Produce a character-for-character copy of the data below.

-------

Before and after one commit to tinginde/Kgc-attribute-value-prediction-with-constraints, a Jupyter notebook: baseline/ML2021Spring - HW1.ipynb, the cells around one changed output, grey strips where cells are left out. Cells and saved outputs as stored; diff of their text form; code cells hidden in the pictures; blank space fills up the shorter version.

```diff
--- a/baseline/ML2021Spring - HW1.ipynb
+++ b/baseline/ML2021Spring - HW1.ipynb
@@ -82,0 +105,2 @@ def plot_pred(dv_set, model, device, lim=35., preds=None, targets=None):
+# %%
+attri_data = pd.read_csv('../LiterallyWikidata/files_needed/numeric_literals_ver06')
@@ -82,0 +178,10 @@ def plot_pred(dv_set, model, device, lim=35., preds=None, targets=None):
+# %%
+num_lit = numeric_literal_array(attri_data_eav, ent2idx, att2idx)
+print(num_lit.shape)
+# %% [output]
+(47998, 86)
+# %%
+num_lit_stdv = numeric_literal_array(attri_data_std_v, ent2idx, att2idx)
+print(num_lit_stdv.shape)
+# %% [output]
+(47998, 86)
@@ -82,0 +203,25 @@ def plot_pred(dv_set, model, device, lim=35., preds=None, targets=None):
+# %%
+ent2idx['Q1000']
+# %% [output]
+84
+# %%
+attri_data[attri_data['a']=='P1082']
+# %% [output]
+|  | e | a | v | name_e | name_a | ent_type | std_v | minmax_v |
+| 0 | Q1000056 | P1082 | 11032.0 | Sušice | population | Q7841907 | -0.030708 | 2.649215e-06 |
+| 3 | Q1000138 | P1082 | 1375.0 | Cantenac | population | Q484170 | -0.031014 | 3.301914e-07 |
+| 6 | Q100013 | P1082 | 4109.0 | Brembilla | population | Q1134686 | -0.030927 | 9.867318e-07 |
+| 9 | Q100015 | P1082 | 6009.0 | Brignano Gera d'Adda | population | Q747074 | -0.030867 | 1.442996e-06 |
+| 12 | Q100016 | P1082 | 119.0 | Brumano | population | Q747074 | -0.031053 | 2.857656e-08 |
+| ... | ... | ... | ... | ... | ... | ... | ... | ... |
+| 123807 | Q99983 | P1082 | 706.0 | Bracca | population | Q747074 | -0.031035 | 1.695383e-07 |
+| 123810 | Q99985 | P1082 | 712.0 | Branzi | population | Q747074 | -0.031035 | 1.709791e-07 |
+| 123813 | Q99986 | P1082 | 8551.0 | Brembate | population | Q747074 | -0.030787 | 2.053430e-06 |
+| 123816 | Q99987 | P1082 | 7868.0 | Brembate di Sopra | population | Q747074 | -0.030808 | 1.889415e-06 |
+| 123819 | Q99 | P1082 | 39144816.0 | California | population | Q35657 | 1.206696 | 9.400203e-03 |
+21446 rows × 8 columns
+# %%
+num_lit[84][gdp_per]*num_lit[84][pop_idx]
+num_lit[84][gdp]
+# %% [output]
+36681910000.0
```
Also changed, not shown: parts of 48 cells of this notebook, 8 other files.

-------

◆ **Response to the exercise**:
Before and after one commit to tinginde/Kgc-attribute-value-prediction-with-constraints, a Jupyter notebook: baseline/ML2021Spring - HW1.ipynb, the cells around one changed output, grey strips where cells are left out. Cells and saved outputs as stored; diff of their text form; code cells hidden in the pictures; blank space fills up the shorter version.

```diff
--- a/baseline/ML2021Spring - HW1.ipynb
+++ b/baseline/ML2021Spring - HW1.ipynb
@@ -82,0 +105,2 @@ def plot_pred(dv_set, model, device, lim=35., preds=None, targets=None):
+# %%
+attri_data = pd.read_csv('../LiterallyWikidata/files_needed/numeric_literals_ver06')
@@ -82,0 +178,10 @@ def plot_pred(dv_set, model, device, lim=35., preds=None, targets=None):
+# %%
+num_lit = numeric_literal_array(attri_data_eav, ent2idx, att2idx)
+print(num_lit.shape)
+# %% [output]
+(47998, 86)
+# %%
+num_lit_stdv = numeric_literal_array(attri_data_std_v, ent2idx, att2idx)
+print(num_lit_stdv.shape)
+# %% [output]
+(47998, 86)
@@ -82,0 +203,25 @@ def plot_pred(dv_set, model, device, lim=35., preds=None, targets=None):
+# %%
+ent2idx['Q1000']
+# %% [output]
+84
+# %%
+attri_data[attri_data['a']=='P1082']
+# %% [output]
+|  | e | a | v | name_e | name_a | ent_type | std_v | minmax_v |
+| 0 | Q1000056 | P1082 | 11032.0 | Sušice | population | Q7841907 | -0.030708 | 2.649215e-06 |
+| 3 | Q1000138 | P1082 | 1375.0 | Cantenac | population | Q484170 | -0.031014 | 3.301914e-07 |
+| 6 | Q100013 | P1082 | 4109.0 | Brembilla | population | Q1134686 | -0.030927 | 9.867318e-07 |
+| 9 | Q100015 | P1082 | 6009.0 | Brignano Gera d'Adda | population | Q747074 | -0.030867 | 1.442996e-06 |
+| 12 | Q100016 | P1082 | 119.0 | Brumano | population | Q747074 | -0.031053 | 2.857656e-08 |
+| ... | ... | ... | ... | ... | ... | ... | ... | ... |
+| 123807 | Q99983 | P1082 | 706.0 | Bracca | population | Q747074 | -0.031035 | 1.695383e-07 |
+| 123810 | Q99985 | P1082 | 712.0 | Branzi | population | Q747074 | -0.031035 | 1.709791e-07 |
+| 123813 | Q99986 | P1082 | 8551.0 | Brembate | population | Q747074 | -0.030787 | 2.053430e-06 |
+| 123816 | Q99987 | P1082 | 7868.0 | Brembate di Sopra | population | Q747074 | -0.030808 | 1.889415e-06 |
+| 123819 | Q99 | P1082 | 39144816.0 | California | population | Q35657 | 1.206696 | 9.400203e-03 |
+21446 rows × 8 columns
+# %%
+num_lit[84][gdp_per]*num_lit[84][pop_idx]
+num_lit[84][gdp]
+# %% [output]
+36681910000.0
```
Also changed, not shown: parts of 48 cells of this notebook, 8 other files.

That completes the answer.